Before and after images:

------------------------------------------------------------------------

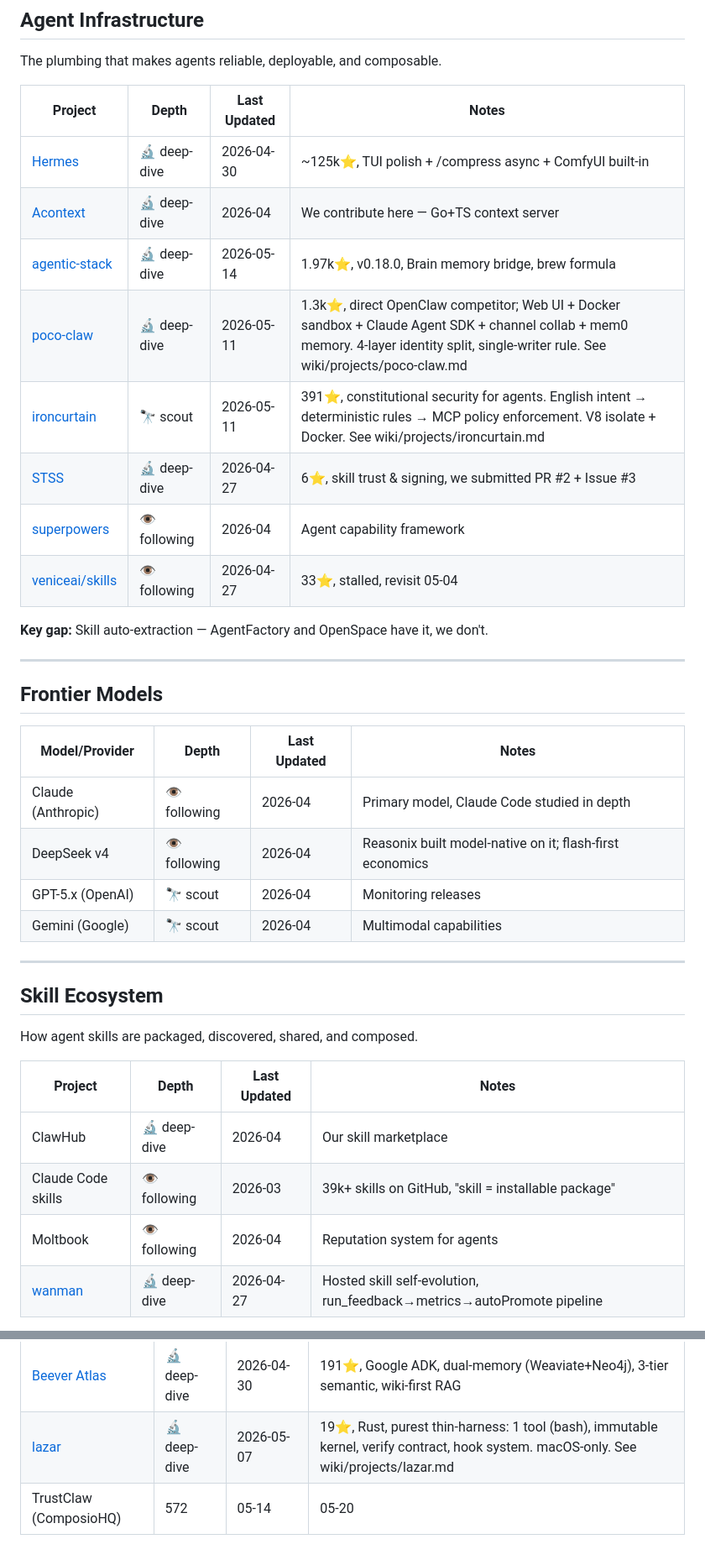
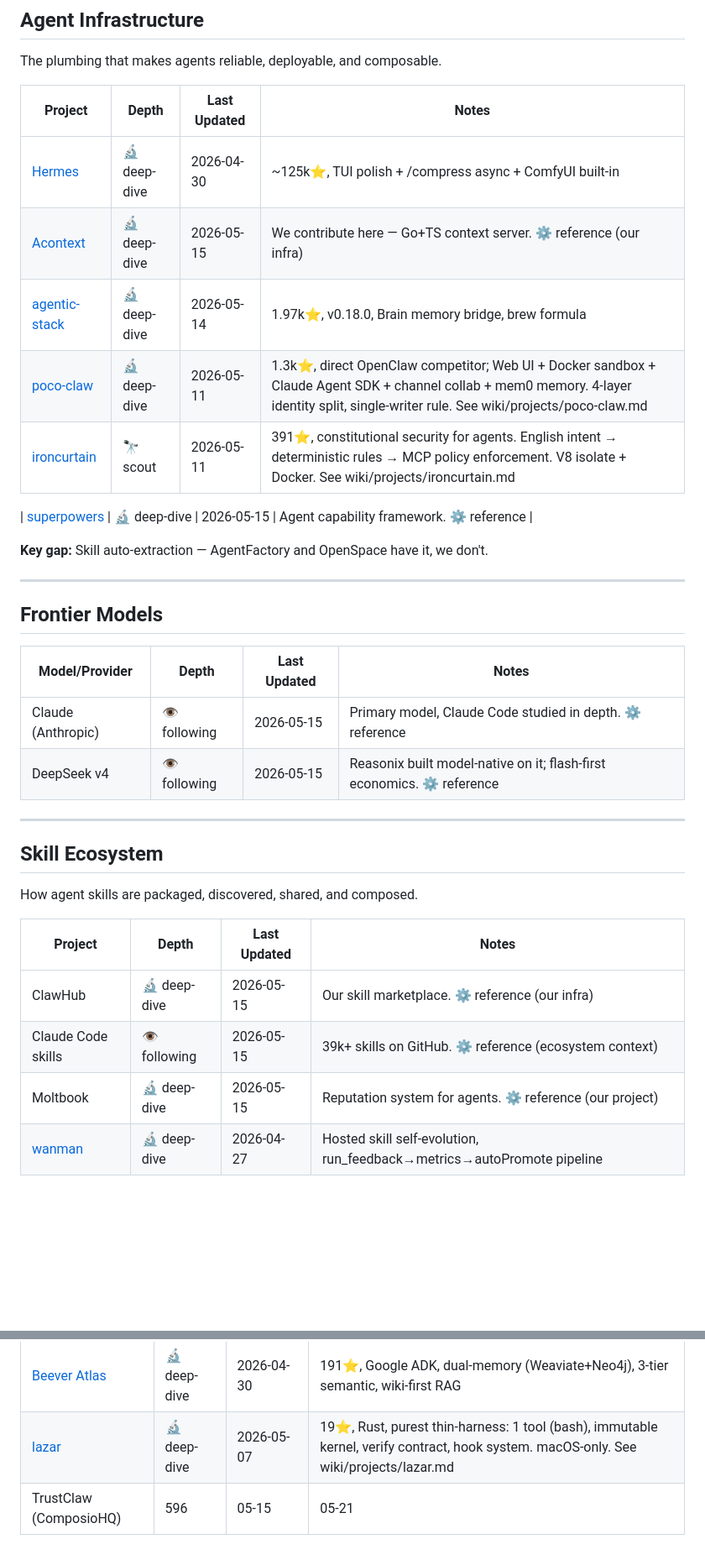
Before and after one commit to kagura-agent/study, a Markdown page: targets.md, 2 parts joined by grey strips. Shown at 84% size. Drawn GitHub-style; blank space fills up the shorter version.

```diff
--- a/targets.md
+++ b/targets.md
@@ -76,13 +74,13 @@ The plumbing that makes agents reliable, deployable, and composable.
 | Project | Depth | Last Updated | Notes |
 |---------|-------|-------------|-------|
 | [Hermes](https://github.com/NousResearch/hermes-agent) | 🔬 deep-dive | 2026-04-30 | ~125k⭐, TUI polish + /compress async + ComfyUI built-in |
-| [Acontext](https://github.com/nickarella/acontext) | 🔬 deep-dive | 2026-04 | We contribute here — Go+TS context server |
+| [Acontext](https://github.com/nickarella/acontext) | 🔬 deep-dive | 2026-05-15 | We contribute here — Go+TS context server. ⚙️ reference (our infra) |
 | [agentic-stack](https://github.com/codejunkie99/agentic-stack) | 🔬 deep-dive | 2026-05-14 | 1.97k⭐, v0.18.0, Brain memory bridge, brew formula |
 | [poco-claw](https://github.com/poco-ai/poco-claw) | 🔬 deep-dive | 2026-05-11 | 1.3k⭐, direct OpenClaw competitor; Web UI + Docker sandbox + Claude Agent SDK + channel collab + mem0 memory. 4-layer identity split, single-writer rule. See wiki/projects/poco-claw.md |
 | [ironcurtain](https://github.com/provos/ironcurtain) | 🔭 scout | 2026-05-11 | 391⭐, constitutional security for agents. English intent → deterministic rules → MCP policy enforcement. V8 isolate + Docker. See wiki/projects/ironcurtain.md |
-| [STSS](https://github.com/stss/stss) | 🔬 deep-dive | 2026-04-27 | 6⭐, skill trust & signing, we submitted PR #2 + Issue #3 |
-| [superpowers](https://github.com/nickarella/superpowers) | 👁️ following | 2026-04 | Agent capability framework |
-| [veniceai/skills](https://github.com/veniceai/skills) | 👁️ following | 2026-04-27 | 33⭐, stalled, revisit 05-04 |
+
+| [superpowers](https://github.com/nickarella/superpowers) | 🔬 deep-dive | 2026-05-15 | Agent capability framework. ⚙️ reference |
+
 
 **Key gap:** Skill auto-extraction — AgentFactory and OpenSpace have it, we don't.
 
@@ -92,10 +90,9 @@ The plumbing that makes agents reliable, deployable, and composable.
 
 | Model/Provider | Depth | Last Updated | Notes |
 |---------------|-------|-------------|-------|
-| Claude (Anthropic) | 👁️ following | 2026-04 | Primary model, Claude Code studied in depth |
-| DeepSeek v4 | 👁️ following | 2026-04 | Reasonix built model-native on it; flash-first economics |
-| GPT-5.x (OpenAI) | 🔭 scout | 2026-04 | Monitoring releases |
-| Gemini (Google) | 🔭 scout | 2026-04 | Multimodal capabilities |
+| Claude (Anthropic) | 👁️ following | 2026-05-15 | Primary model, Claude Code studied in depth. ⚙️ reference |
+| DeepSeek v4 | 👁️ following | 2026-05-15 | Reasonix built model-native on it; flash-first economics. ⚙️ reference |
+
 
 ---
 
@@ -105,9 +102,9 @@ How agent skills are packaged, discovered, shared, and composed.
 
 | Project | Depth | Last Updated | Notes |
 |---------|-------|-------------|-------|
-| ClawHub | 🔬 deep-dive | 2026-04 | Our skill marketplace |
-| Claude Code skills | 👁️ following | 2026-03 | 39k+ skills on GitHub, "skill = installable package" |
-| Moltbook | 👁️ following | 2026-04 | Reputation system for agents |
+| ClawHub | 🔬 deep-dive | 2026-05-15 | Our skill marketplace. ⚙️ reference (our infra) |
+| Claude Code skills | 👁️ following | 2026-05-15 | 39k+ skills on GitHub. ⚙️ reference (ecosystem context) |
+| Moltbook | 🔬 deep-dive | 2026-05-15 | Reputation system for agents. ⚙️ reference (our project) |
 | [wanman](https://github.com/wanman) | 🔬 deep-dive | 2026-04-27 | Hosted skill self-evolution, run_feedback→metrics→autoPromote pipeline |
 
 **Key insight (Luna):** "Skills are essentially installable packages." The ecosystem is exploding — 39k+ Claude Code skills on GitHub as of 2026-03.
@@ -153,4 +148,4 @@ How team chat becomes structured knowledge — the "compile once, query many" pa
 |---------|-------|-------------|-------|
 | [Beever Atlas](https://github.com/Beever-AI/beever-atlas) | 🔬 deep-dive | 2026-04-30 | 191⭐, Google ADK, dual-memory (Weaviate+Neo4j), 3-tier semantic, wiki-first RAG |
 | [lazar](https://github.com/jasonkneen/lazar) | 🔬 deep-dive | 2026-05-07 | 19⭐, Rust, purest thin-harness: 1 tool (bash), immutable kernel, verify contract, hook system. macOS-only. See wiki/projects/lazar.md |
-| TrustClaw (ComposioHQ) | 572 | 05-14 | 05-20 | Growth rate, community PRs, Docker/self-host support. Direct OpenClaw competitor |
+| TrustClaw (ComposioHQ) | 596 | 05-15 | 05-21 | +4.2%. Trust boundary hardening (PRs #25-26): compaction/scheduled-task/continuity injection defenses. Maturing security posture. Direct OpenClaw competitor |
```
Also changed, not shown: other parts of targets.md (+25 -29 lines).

------------------------------------------------------------------------

Reproduce the data above word for word, but leave the images out.

Before and after one commit to kagura-agent/study, a Markdown page: targets.md, 2 parts joined by grey strips. Shown at 84% size. Drawn GitHub-style; blank space fills up the shorter version.

```diff
--- a/targets.md
+++ b/targets.md
@@ -76,13 +74,13 @@ The plumbing that makes agents reliable, deployable, and composable.
 | Project | Depth | Last Updated | Notes |
 |---------|-------|-------------|-------|
 | [Hermes](https://github.com/NousResearch/hermes-agent) | 🔬 deep-dive | 2026-04-30 | ~125k⭐, TUI polish + /compress async + ComfyUI built-in |
-| [Acontext](https://github.com/nickarella/acontext) | 🔬 deep-dive | 2026-04 | We contribute here — Go+TS context server |
+| [Acontext](https://github.com/nickarella/acontext) | 🔬 deep-dive | 2026-05-15 | We contribute here — Go+TS context server. ⚙️ reference (our infra) |
 | [agentic-stack](https://github.com/codejunkie99/agentic-stack) | 🔬 deep-dive | 2026-05-14 | 1.97k⭐, v0.18.0, Brain memory bridge, brew formula |
 | [poco-claw](https://github.com/poco-ai/poco-claw) | 🔬 deep-dive | 2026-05-11 | 1.3k⭐, direct OpenClaw competitor; Web UI + Docker sandbox + Claude Agent SDK + channel collab + mem0 memory. 4-layer identity split, single-writer rule. See wiki/projects/poco-claw.md |
 | [ironcurtain](https://github.com/provos/ironcurtain) | 🔭 scout | 2026-05-11 | 391⭐, constitutional security for agents. English intent → deterministic rules → MCP policy enforcement. V8 isolate + Docker. See wiki/projects/ironcurtain.md |
-| [STSS](https://github.com/stss/stss) | 🔬 deep-dive | 2026-04-27 | 6⭐, skill trust & signing, we submitted PR #2 + Issue #3 |
-| [superpowers](https://github.com/nickarella/superpowers) | 👁️ following | 2026-04 | Agent capability framework |
-| [veniceai/skills](https://github.com/veniceai/skills) | 👁️ following | 2026-04-27 | 33⭐, stalled, revisit 05-04 |
+
+| [superpowers](https://github.com/nickarella/superpowers) | 🔬 deep-dive | 2026-05-15 | Agent capability framework. ⚙️ reference |
+
 
 **Key gap:** Skill auto-extraction — AgentFactory and OpenSpace have it, we don't.
 
@@ -92,10 +90,9 @@ The plumbing that makes agents reliable, deployable, and composable.
 
 | Model/Provider | Depth | Last Updated | Notes |
 |---------------|-------|-------------|-------|
-| Claude (Anthropic) | 👁️ following | 2026-04 | Primary model, Claude Code studied in depth |
-| DeepSeek v4 | 👁️ following | 2026-04 | Reasonix built model-native on it; flash-first economics |
-| GPT-5.x (OpenAI) | 🔭 scout | 2026-04 | Monitoring releases |
-| Gemini (Google) | 🔭 scout | 2026-04 | Multimodal capabilities |
+| Claude (Anthropic) | 👁️ following | 2026-05-15 | Primary model, Claude Code studied in depth. ⚙️ reference |
+| DeepSeek v4 | 👁️ following | 2026-05-15 | Reasonix built model-native on it; flash-first economics. ⚙️ reference |
+
 
 ---
 
@@ -105,9 +102,9 @@ How agent skills are packaged, discovered, shared, and composed.
 
 | Project | Depth | Last Updated | Notes |
 |---------|-------|-------------|-------|
-| ClawHub | 🔬 deep-dive | 2026-04 | Our skill marketplace |
-| Claude Code skills | 👁️ following | 2026-03 | 39k+ skills on GitHub, "skill = installable package" |
-| Moltbook | 👁️ following | 2026-04 | Reputation system for agents |
+| ClawHub | 🔬 deep-dive | 2026-05-15 | Our skill marketplace. ⚙️ reference (our infra) |
+| Claude Code skills | 👁️ following | 2026-05-15 | 39k+ skills on GitHub. ⚙️ reference (ecosystem context) |
+| Moltbook | 🔬 deep-dive | 2026-05-15 | Reputation system for agents. ⚙️ reference (our project) |
 | [wanman](https://github.com/wanman) | 🔬 deep-dive | 2026-04-27 | Hosted skill self-evolution, run_feedback→metrics→autoPromote pipeline |
 
 **Key insight (Luna):** "Skills are essentially installable packages." The ecosystem is exploding — 39k+ Claude Code skills on GitHub as of 2026-03.
@@ -153,4 +148,4 @@ How team chat becomes structured knowledge — the "compile once, query many" pa
 |---------|-------|-------------|-------|
 | [Beever Atlas](https://github.com/Beever-AI/beever-atlas) | 🔬 deep-dive | 2026-04-30 | 191⭐, Google ADK, dual-memory (Weaviate+Neo4j), 3-tier semantic, wiki-first RAG |
 | [lazar](https://github.com/jasonkneen/lazar) | 🔬 deep-dive | 2026-05-07 | 19⭐, Rust, purest thin-harness: 1 tool (bash), immutable kernel, verify contract, hook system. macOS-only. See wiki/projects/lazar.md |
-| TrustClaw (ComposioHQ) | 572 | 05-14 | 05-20 | Growth rate, community PRs, Docker/self-host support. Direct OpenClaw competitor |
+| TrustClaw (ComposioHQ) | 596 | 05-15 | 05-21 | +4.2%. Trust boundary hardening (PRs #25-26): compaction/scheduled-task/continuity injection defenses. Maturing security posture. Direct OpenClaw competitor |
```
Also changed, not shown: other parts of targets.md (+25 -29 lines).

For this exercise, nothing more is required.